This family is particularly familiar in a very ordinary way. You might have seen many like them lugging heavy loads or climbing dusty tracks on under-construction dam sites; crushing stones with their hammers under the blazing sun while working on rural road alignments with one hand usually covered in rags or disused rubber tube to absorb heat and missed hammer blows. They can also be seen working in the pits of newly dug canals, dressing ground ripples left over by the dredgers, and tending brick kilns with faces blackened by poverty and soot. Some of them, however, appear to have let go of their ranks and are found begging on traffic signals. Beaten to alms by professional beggars here, as well, they are left to tend a lingering inevitability of their relentless plight, no matter how much they try to break free. Their intrinsic self-reliance and built-in instincts to work hard prevent them from rummaging through the rubbish dump for discarded food.
We might have had a good idea of how our society is slowly — but irrevocably — unravelling at its very roots.
They are normally seen huddled near hardware stores to be picked up by contractors as labour for construction sites. This is an injury prone undertaking; once injured, it multiplies miseries and causes untold hardship. It also exposes them to exploitation, especially with regard to wages and non-existent work contracts.
Driven by such circumstances, these men and women can be easily pushed to the dark realms of lawlessness. Other eminent employers eyeing them with intent include gangs, militants, and foot soldier recruiters for armed wings of political, religious and ethnic parties. The rootless mass, talked at length above, provides them with a vast manpower pool. The market for unemployed females and children is limited and turns out to be traditional. Their children are disfigured and later pressed to beggary alongside ungainly females. Those who are considered attractive are pushed towards flesh trade.
By now, we might have had a good idea of how our society is slowly — but irrevocably — unravelling at its very roots. It seems natural to look for someone else to blame the ongoing malaise upon. However, this tragedy cannot set forth from one source alone. We have failed as a society. We are unconcerned and disgusted at the plight of others. As employers, we are mainly concerned with the services these poor souls render, with no thought for their future. We do not consider how they would carry on with their lives in the event of an accident that leaves them unable to render these services. Those who wish to provide them with some security in return for small savings are discouraged by their disbelief. I remember a particularly needy servant who refused to entrust me with his savings even when I offered to add an equivalent amount whenever he wished to withdraw. This is a sad reflection of hard-nosed disaffection, which has deeply seeped into our social system, making everyone fends for themselves. Then there is an incessant inadequate–or even, lack of– a provision of security net by the state, which is further amplified by our shoddy law enforcement. Both our police and legal system have notoriously failed to deliver to their needs

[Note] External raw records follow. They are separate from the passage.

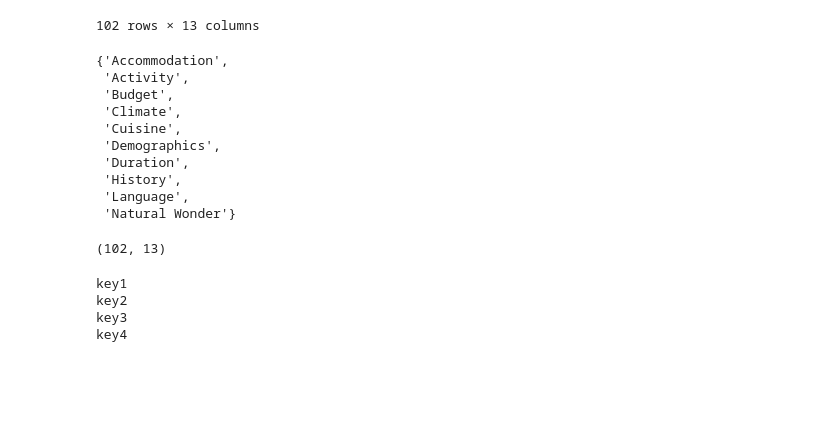
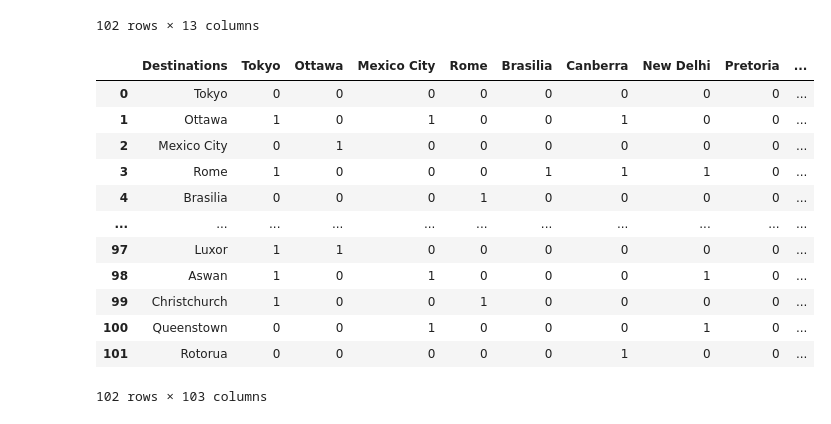
Before and after one commit to UIAI-4021/fol-pandas, a Jupyter notebook: temp.ipynb, the cells around one changed output. Cells and saved outputs as stored; diff of their text form; code cells hidden in the pictures; blank space fills up the shorter version.

```diff
--- a/temp.ipynb
+++ b/temp.ipynb
@@ -21,48 +18,20 @@ dest_df
 | 100 | Queenstown | New Zealand | Oceania | Temperate | High | Adventure | Solo | Short | Western | Modern | ... |
 | 101 | Rotorua | New Zealand | Oceania | Temperate | Medium | Cultural | Family-friendly | Short | Western | Modern | ... |
 102 rows × 13 columns
-# %%
-# Create a set of unique features
-features = set()
-for _, row in dest_df.iterrows():
-    for col in row.index:
-        if col not in ['Destinations', 'country', 'region']:
-            features.add(col)
-
-# Create a dictionary to map features to their names
-feature_dict = {feature: col.title() for feature in features}
-
-# Print the features
-features
-# %% [output]
-{'Accommodation',
- 'Activity',
- 'Budget',
- 'Climate',
- 'Cuisine',
- 'Demographics',
- 'Duration',
- 'History',
- 'Language',
- 'Natural Wonder'}
-# %%
-s = set()
-s.update(dest_df['Budget'])
-s
-dest_df.shape
-# %% [output]
-(102, 13)
-# %%
-my_dict = {
-    'key1': [1, 2, 3],
-    'key2': [4, 5, 6],
-    'key3': [1, 2, 3],
-    'key4': [7, 8, 9],
-}
-for f in my_dict:
-    print(f)
-# %% [output]
-key1
-key2
-key3
-key4
+# %%
+Adjacency_df = pd.read_csv('Adjacency_matrix.csv')
+(Adjacency_df)
+# %% [output]
+|  | Destinations | Tokyo | Ottawa | Mexico City | Rome | Brasilia | Canberra | New Delhi | Pretoria | ... |
+| 0 | Tokyo | 0 | 0 | 0 | 0 | 0 | 0 | 0 | 0 | ... |
+| 1 | Ottawa | 1 | 0 | 1 | 0 | 0 | 1 | 0 | 0 | ... |
+| 2 | Mexico City | 0 | 1 | 0 | 0 | 0 | 0 | 0 | 0 | ... |
+| 3 | Rome | 1 | 0 | 0 | 0 | 1 | 1 | 1 | 0 | ... |
+| 4 | Brasilia | 0 | 0 | 0 | 1 | 0 | 0 | 0 | 0 | ... |
+| ... | ... | ... | ... | ... | ... | ... | ... | ... | ... | ... |
+| 97 | Luxor | 1 | 1 | 0 | 0 | 0 | 0 | 0 | 0 | ... |
+| 98 | Aswan | 1 | 0 | 1 | 0 | 0 | 0 | 1 | 0 | ... |
+| 99 | Christchurch | 1 | 0 | 0 | 1 | 0 | 0 | 0 | 0 | ... |
+| 100 | Queenstown | 0 | 0 | 1 | 0 | 0 | 0 | 1 | 0 | ... |
+| 101 | Rotorua | 0 | 0 | 0 | 0 | 0 | 1 | 0 | 0 | ... |
+102 rows × 103 columns
```
Also changed, not shown: parts of 3 cells of this notebook, 2 other files.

Another offshoot of this worrisome state of affairs is the ever-increasing distance between the state and the poor. The bonding between various segments of our society is coming off, which is seriously endangering the very structure of our society and disintegrating the broad base of the state. The doll house that we live in is, in fact, a mud hut with an out-of-place coloured glass window, which is situated in a land ravaged by salinity. Its walls are dissolving at the base as salt eats into the bonding mortar, turning it into dust. If we do not remedy now, our present mirage will soon evaporate to dusty whirlwinds that dance away into nothingness. What we believe exists as our plush present has already become past, if we knew any better.
Contributed by Mehboob Qadir
The writer is a retired brigadier of the Pakistan army and can be reached at firstname.lastname@example.org